Among the entries that follow, find every line with the word "height" and list it.

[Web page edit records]
◆ ◆ ◆ ◆ ◆ ◆ ◆

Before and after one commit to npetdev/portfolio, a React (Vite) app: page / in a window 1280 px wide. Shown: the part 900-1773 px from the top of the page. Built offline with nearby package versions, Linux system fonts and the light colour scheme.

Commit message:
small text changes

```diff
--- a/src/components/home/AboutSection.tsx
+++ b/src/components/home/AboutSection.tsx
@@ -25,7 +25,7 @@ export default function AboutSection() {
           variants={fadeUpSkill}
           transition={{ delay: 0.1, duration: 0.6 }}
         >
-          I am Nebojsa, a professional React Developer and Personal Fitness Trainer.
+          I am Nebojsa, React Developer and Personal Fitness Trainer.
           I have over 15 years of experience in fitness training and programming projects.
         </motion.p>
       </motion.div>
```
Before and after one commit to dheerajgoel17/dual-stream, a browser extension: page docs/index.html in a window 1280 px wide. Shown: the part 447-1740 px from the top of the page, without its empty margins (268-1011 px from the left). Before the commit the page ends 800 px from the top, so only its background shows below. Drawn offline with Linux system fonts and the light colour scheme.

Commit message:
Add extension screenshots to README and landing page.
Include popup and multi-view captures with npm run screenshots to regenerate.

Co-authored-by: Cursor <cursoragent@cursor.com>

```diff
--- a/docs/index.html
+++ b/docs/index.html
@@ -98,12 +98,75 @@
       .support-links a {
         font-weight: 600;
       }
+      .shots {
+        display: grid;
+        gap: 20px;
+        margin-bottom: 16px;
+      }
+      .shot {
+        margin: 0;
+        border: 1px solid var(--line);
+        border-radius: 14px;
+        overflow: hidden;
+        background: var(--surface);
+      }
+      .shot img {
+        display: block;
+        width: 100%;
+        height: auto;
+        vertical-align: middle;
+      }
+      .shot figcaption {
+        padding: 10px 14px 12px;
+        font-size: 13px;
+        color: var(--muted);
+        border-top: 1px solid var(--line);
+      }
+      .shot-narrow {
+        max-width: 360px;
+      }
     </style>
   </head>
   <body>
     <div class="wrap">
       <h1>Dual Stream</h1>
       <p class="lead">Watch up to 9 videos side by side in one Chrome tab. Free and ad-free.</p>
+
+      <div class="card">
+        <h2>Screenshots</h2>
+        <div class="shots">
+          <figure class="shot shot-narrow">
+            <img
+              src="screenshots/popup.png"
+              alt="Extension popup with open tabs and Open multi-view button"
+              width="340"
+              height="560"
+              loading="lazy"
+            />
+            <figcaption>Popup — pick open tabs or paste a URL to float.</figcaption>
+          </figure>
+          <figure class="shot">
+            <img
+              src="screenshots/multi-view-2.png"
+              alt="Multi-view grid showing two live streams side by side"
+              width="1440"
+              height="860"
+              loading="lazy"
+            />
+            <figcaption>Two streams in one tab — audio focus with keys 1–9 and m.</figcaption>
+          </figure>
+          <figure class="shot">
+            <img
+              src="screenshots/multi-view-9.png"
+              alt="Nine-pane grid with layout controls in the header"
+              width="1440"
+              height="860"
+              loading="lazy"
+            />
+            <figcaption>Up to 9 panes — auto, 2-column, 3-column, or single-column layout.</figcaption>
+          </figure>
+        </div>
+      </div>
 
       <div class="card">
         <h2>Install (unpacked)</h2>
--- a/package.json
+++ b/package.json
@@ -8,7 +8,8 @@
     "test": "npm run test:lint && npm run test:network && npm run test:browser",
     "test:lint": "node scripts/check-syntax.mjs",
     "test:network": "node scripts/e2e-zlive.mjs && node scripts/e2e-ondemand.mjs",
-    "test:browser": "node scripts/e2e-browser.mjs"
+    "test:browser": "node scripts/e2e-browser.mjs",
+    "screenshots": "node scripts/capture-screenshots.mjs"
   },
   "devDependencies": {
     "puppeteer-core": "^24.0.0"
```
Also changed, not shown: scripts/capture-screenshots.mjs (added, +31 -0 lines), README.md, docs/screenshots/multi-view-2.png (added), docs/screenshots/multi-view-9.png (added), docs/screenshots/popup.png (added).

◆ ◆ ◆ ◆ ◆ ◆ ◆

Answer to this problem =>
+        height: auto;
+              height="560"
+              height="860"
+              height="860"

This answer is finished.